◆ Assignment
Every line of the records that holds the word "html" should be copied.

◆ Data for the task
⁂

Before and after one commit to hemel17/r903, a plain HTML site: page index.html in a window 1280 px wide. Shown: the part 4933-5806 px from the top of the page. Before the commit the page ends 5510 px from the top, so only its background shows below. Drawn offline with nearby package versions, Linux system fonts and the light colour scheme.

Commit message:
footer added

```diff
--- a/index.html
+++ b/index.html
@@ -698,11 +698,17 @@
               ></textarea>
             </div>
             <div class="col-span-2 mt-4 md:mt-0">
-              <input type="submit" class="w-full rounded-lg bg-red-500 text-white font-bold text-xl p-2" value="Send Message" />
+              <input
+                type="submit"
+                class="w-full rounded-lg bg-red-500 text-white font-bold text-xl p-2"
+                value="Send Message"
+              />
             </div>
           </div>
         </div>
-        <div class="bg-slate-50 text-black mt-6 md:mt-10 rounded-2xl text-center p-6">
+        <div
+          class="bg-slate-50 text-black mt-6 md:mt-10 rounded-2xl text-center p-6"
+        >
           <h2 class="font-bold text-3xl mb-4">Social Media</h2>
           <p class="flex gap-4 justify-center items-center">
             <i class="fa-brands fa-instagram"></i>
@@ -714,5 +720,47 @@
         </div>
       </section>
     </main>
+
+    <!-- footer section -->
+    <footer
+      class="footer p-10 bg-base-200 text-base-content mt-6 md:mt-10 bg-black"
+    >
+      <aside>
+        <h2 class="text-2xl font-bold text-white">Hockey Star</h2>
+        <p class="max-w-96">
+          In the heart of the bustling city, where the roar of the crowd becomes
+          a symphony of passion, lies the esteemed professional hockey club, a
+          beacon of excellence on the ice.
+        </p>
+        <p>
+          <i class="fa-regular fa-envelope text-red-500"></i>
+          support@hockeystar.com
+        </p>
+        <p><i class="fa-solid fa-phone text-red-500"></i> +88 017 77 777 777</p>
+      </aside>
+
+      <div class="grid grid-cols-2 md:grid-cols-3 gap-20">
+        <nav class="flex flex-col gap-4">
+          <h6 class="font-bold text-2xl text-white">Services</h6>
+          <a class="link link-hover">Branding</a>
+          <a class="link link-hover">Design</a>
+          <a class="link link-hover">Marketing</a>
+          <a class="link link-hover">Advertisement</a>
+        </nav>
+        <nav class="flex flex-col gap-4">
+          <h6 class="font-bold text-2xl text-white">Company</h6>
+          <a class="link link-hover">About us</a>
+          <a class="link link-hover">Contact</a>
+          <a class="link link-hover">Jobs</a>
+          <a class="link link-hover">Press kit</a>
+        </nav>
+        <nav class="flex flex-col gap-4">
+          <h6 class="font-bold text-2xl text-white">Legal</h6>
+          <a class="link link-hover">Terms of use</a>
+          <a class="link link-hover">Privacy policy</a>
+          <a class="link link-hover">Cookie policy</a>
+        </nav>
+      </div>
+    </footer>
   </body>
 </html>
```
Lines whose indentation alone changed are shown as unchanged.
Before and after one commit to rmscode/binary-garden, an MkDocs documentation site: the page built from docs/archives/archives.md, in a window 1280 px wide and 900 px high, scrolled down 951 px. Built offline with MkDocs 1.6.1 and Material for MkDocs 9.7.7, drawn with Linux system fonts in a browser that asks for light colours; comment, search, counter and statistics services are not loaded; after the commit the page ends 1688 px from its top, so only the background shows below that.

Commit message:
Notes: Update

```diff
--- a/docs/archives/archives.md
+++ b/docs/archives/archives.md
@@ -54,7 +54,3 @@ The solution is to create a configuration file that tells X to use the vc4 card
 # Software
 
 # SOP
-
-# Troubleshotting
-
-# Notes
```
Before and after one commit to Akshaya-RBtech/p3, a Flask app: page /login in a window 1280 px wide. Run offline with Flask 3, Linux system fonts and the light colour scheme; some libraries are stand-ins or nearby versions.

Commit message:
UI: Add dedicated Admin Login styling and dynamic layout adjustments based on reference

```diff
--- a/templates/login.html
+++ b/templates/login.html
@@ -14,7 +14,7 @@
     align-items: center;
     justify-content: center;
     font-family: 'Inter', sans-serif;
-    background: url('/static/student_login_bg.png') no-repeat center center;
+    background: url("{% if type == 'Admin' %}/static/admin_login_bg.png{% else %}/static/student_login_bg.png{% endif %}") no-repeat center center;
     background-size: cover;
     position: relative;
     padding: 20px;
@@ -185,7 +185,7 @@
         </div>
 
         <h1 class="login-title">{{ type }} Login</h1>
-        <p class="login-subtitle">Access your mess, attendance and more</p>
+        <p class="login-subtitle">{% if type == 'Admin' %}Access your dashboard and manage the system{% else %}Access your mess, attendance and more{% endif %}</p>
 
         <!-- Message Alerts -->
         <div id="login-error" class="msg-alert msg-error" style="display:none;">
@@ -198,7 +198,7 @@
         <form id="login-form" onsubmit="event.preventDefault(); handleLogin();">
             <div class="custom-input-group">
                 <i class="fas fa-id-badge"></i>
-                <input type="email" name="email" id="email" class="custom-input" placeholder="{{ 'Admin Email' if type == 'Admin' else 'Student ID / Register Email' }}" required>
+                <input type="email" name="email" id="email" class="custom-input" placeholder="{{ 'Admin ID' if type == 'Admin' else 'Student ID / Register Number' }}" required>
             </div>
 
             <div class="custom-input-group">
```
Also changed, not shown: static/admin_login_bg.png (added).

⁂

◆ Response area
Before and after one commit to hemel17/r903, a plain HTML site: page index.html in a window 1280 px wide. Shown: the part 4933-5806 px from the top of the page. Before the commit the page ends 5510 px from the top, so only its background shows below. Drawn offline with nearby package versions, Linux system fonts and the light colour scheme.
--- a/index.html
+++ b/index.html
 </html>
--- a/templates/login.html
+++ b/templates/login.html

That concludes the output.